| PROMPT |
Whenever the word "after" turns up in a line of the data below, copy that line.

| SUPPLIED ENTRIES |
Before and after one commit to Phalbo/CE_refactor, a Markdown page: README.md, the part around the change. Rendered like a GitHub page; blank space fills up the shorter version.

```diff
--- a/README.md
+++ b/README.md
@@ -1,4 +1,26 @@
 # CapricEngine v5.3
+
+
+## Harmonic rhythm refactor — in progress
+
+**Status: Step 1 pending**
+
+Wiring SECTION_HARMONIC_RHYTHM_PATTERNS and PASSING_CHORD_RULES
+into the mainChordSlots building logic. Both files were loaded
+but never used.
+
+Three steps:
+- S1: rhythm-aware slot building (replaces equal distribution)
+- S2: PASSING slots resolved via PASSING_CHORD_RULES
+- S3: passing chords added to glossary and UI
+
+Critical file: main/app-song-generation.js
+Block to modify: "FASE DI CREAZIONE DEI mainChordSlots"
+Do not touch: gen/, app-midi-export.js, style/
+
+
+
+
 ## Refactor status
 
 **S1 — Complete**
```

---

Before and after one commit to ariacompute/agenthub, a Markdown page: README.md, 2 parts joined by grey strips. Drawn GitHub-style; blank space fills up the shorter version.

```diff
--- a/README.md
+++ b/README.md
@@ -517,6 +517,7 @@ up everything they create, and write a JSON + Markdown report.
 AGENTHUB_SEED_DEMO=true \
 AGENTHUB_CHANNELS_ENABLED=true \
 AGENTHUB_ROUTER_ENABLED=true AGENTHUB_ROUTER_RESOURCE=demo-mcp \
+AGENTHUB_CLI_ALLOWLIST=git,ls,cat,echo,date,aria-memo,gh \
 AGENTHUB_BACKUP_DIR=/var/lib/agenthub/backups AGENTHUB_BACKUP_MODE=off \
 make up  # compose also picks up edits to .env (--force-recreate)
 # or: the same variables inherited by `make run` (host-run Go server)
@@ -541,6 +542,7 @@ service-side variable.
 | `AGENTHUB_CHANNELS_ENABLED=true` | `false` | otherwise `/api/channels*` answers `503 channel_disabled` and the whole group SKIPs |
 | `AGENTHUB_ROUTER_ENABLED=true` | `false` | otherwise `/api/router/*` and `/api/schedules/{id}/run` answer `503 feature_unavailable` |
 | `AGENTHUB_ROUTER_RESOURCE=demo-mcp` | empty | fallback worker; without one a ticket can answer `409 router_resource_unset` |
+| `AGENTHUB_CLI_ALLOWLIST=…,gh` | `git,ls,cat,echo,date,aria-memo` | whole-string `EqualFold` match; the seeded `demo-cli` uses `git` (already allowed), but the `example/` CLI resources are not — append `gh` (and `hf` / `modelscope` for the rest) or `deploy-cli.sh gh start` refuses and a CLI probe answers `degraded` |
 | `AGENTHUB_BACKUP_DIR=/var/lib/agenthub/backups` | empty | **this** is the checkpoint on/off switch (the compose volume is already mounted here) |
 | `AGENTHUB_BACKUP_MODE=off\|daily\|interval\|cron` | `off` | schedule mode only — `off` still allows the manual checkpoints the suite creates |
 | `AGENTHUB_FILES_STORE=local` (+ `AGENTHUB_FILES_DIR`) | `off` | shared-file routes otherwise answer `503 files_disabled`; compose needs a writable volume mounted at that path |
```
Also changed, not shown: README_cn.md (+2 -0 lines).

| EXERCISE ANSWER |
Before and after one commit to Phalbo/CE_refactor, a Markdown page: README.md, the part around the change. Rendered like a GitHub page; blank space fills up the shorter version.
Before and after one commit to ariacompute/agenthub, a Markdown page: README.md, 2 parts joined by grey strips. Drawn GitHub-style; blank space fills up the shorter version.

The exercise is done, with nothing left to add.